The body is still sculpted, his chest massive, his muscular legs still seemingly powerful enough in their step to carry tacklers into the end zone as he did with his 7-yard touchdown run to beat the Jets in the AFC Championship game in 1983.
“But I’ve totally changed,” says Bennett, now just short of his 38th birthday. “My personality, my presence . . . because of the spirit of God in my life. My perspective has changed, I look at things differently.”
He held out of the Dolphins’ camp in 1987 over the difference between a $225,000 contract and a $240,000 contract. Before facing the Jets – the team that had cut him – in the 1983 title game, he was quoted as saying: “I’ve been waiting a long time to get a shot back at the Jets. Not for revenge, but to hurt them. Get back at them for what they did to me.”
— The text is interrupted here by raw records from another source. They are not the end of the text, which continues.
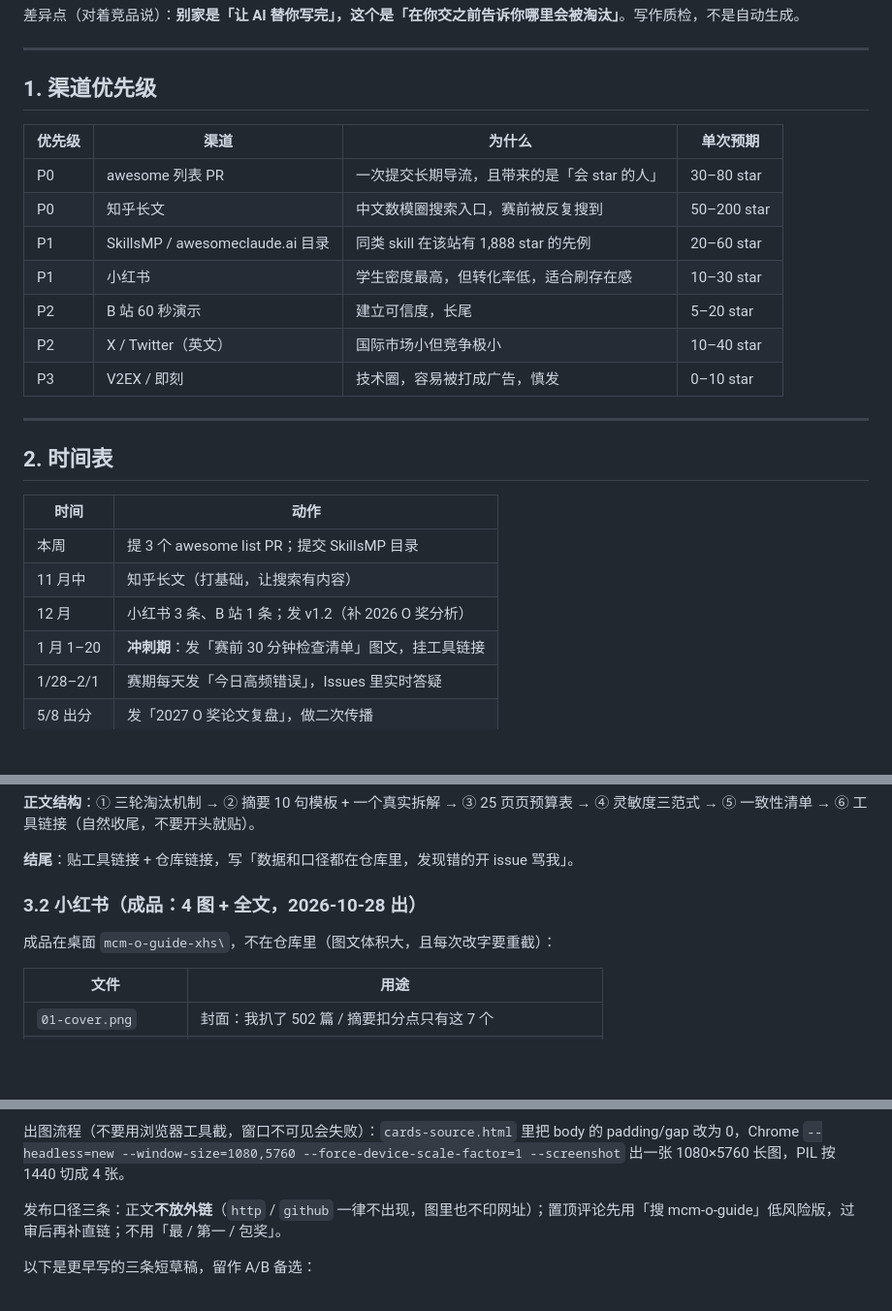
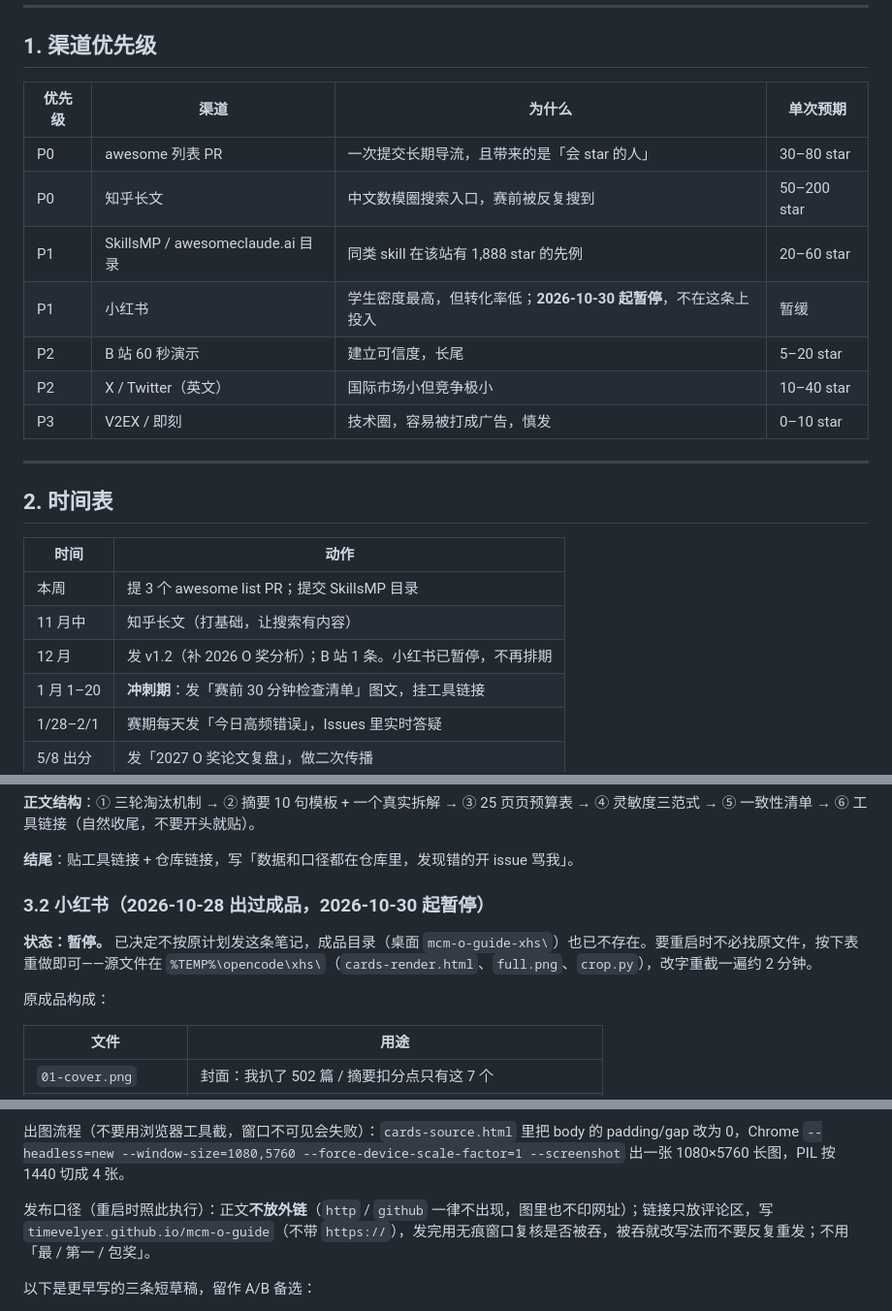
Before and after one commit to Timevelyer/mcm-o-guide, a Markdown page: docs/launch-kit.md, 3 parts joined by grey strips. Shown at 97% size. Drawn GitHub-style; blank space fills up the shorter version.

Commit message:
docs: 小红书渠道标记为暂停，删掉已失效的成品路径
- 桌面 mcm-o-guide-xhs 已不存在，改成记录「暂停 + 可重做的源文件位置」，避免后来者按旧路径找文件
- 渠道表与 12 月排期同步：小红书不再是待发项
- 发布口径改成最终决定：链接只放评论区、用无痕复核是否被吞

```diff
--- a/docs/launch-kit.md
+++ b/docs/launch-kit.md
@@ -21,7 +21,7 @@
 | P0 | awesome 列表 PR | 一次提交长期导流，且带来的是「会 star 的人」 | 30–80 star |
 | P0 | 知乎长文 | 中文数模圈搜索入口，赛前被反复搜到 | 50–200 star |
 | P1 | SkillsMP / awesomeclaude.ai 目录 | 同类 skill 在该站有 1,888 star 的先例 | 20–60 star |
-| P1 | 小红书 | 学生密度最高，但转化率低，适合刷存在感 | 10–30 star |
+| P1 | 小红书 | 学生密度最高，但转化率低；**2026-10-30 起暂停**，不在这条上投入 | 暂缓 |
 | P2 | B 站 60 秒演示 | 建立可信度，长尾 | 5–20 star |
 | P2 | X / Twitter（英文） | 国际市场小但竞争极小 | 10–40 star |
 | P3 | V2EX / 即刻 | 技术圈，容易被打成广告，慎发 | 0–10 star |
@@ -34,7 +34,7 @@
 |---|---|
 | 本周 | 提 3 个 awesome list PR；提交 SkillsMP 目录 |
 | 11 月中 | 知乎长文（打基础，让搜索有内容） |
-| 12 月 | 小红书 3 条、B 站 1 条；发 v1.2（补 2026 O 奖分析） |
+| 12 月 | 发 v1.2（补 2026 O 奖分析）；B 站 1 条。小红书已暂停，不再排期 |
 | 1 月 1–20 | **冲刺期**：发「赛前 30 分钟检查清单」图文，挂工具链接 |
 | 1/28–2/1 | 赛期每天发「今日高频错误」，Issues 里实时答疑 |
 | 5/8 出分 | 发「2027 O 奖论文复盘」，做二次传播 |
@@ -60,9 +60,11 @@
 
 **结尾**：贴工具链接 + 仓库链接，写「数据和口径都在仓库里，发现错的开 issue 骂我」。
 
-### 3.2 小红书（成品：4 图 + 全文，2026-10-28 出）
+### 3.2 小红书（2026-10-28 出过成品，2026-10-30 起暂停）
 
-成品在桌面 `mcm-o-guide-xhs\`，不在仓库里（图文体积大，且每次改字要重截）：
+**状态：暂停。** 已决定不按原计划发这条笔记，成品目录（桌面 `mcm-o-guide-xhs\`）也已不存在。要重启时不必找原文件，按下表重做即可——源文件在 `%TEMP%\opencode\xhs\`（`cards-render.html`、`full.png`、`crop.py`），改字重截一遍约 2 分钟。
+
+原成品构成：
 
 | 文件 | 用途 |
 |---|---|
@@ -76,7 +78,7 @@
 出图流程（不要用浏览器工具截，窗口不可见会失败）：`cards-source.html` 里把 body 的 padding/gap 改为 0，Chrome
 `--headless=new --window-size=1080,5760 --force-device-scale-factor=1 --screenshot` 出一张 1080×5760 长图，PIL 按 1440 切成 4 张。
 
-发布口径三条：正文**不放外链**（`http` / `github` 一律不出现，图里也不印网址）；置顶评论先用「搜 mcm-o-guide」低风险版，过审后再补直链；不用「最 / 第一 / 包奖」。
+发布口径（重启时照此执行）：正文**不放外链**（`http` / `github` 一律不出现，图里也不印网址）；链接只放评论区，写 `timevelyer.github.io/mcm-o-guide`（不带 `https://`），发完用无痕窗口复核是否被吞，被吞就改写法而不要反复重发；不用「最 / 第一 / 包奖」。
 
 以下是更早写的三条短草稿，留作 A/B 备选：
 
```
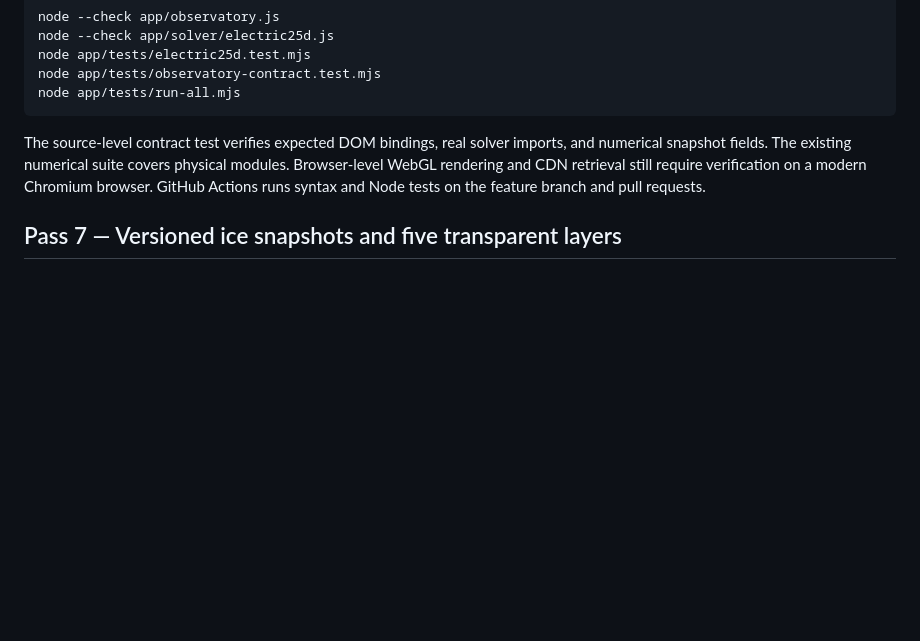
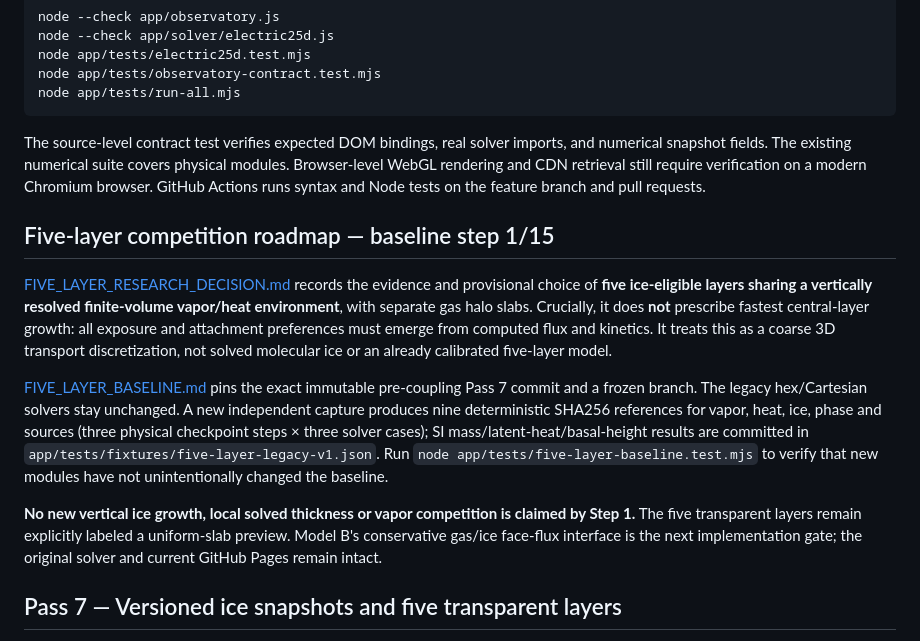
Before and after one commit to DomnSpace/Flexoelectric-Snowflakes, a Markdown page: README.md, the part around the change. Drawn GitHub-style; blank space fills up the shorter version.

Commit message:
Link five-layer reduced-model decision and immutable solver-fingerprint baseline

```diff
--- a/README.md
+++ b/README.md
@@ -44,6 +44,14 @@ The fixed 0.5-second model step and bounded 360-frame history make replay determ
 
 The source-level contract test verifies expected DOM bindings, real solver imports, and numerical snapshot fields. The existing numerical suite covers physical modules. Browser-level WebGL rendering and CDN retrieval still require verification on a modern Chromium browser. GitHub Actions runs syntax and Node tests on the feature branch and pull requests.
 
+
+## Five-layer competition roadmap — baseline step 1/15
+
+[FIVE_LAYER_RESEARCH_DECISION.md](FIVE_LAYER_RESEARCH_DECISION.md) records the evidence and provisional choice of **five ice-eligible layers sharing a vertically resolved finite-volume vapor/heat environment**, with separate gas halo slabs. Crucially, it does **not** prescribe fastest central-layer growth: all exposure and attachment preferences must emerge from computed flux and kinetics. It treats this as a coarse 3D transport discretization, not solved molecular ice or an already calibrated five-layer model.
+
+[FIVE_LAYER_BASELINE.md](FIVE_LAYER_BASELINE.md) pins the exact immutable pre-coupling Pass 7 commit and a frozen branch. The legacy hex/Cartesian solvers stay unchanged. A new independent capture produces nine deterministic SHA256 references for vapor, heat, ice, phase and sources (three physical checkpoint steps × three solver cases); SI mass/latent-heat/basal-height results are committed in `app/tests/fixtures/five-layer-legacy-v1.json`. Run `node app/tests/five-layer-baseline.test.mjs` to verify that new modules have not unintentionally changed the baseline.
+
+**No new vertical ice growth, local solved thickness or vapor competition is claimed by Step 1.** The five transparent layers remain explicitly labeled a uniform-slab preview. Model B's conservative gas/ice face-flux interface is the next implementation gate; the original solver and current GitHub Pages remain intact.
 
 ## Pass 7 — Versioned ice snapshots and five transparent layers
 
```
Ten years ago, he was susceptible to the frolics of a 27-year-old with money in his pocket, a certain measure of fame and the allure of the good life pro athletes are so often associated with.
“I did the bar scene as well as someone who would not be saved,” Bennett said, with no righteousness nor holier-than-thou tone attached; just that new perspective. “I always was what you would call a religious person. I went to chapel, I prayed . . . but I lived like someone who didn’t know Christ.” He wasn’t a star, but he was a professional athlete in America. Enough said.
And like so many of his peers, he got to be 35 and found it wasn’t enough. The bars grew boring.
The Dolphins released him in April 1989, a long-shot walk-on who had outlasted hundreds of higher-profile draft choices. An accomplishment, but not enough to live on the next 35 years of his life. He tried assorted businesses.
Bennett’s 34 was a hot York night spot, but underage drinking violations soiled his name. He sold out. He opened a chicken & ribs carryout in the city, but it lasted little more than a year. He involved himself with charities and civic organizations.
Still, he was empty. “My life changed drastically (after football),” he said. “When you go from a six-figure income to no income, your life changes.” It was more than even that, though, which began his path to Living Word and to the Jesus Shop, a Christian book and clothing store that he and his wife op erate in Baltimore.
“It was a matter of coming to the realization that I’d done just about everything, had just about everything I wanted, but I was still very unhappy,” he said. “There was still a void in my life that needed to be filled. It got to the point where I really didn’t care about anything. “I really started searching in myself to find out why Woody Bennett existed. To know it wasn’t just to play a little football . . . I already had the foothold, but I hadn’t realized it.”
Ironically, the foothold he’ll enjoy Sunday when Living Word buses in boys from several Baltimore high schools to watch the Bills and the Cowboys is built upon the capital of those 10 years running through the NFL. And even on losing those two Super Bowls.
“It gave me the platform . . . that having played football I would be able to minister and to speak to kids . . . because of the platform (God) gave me.” Who knows what path his life might’ve taken had the Dolphins won 10 years ago, had he not inexplicably been shut out of the Dolphin offense after scoring two playoff touchdowns.
“A lot of times if you get into too much success, you lose focus,” he says. “Then you just kind of fall away. “I don’t think all 49 guys lost that day for my purpose . . . but I do think everything has something good in it.”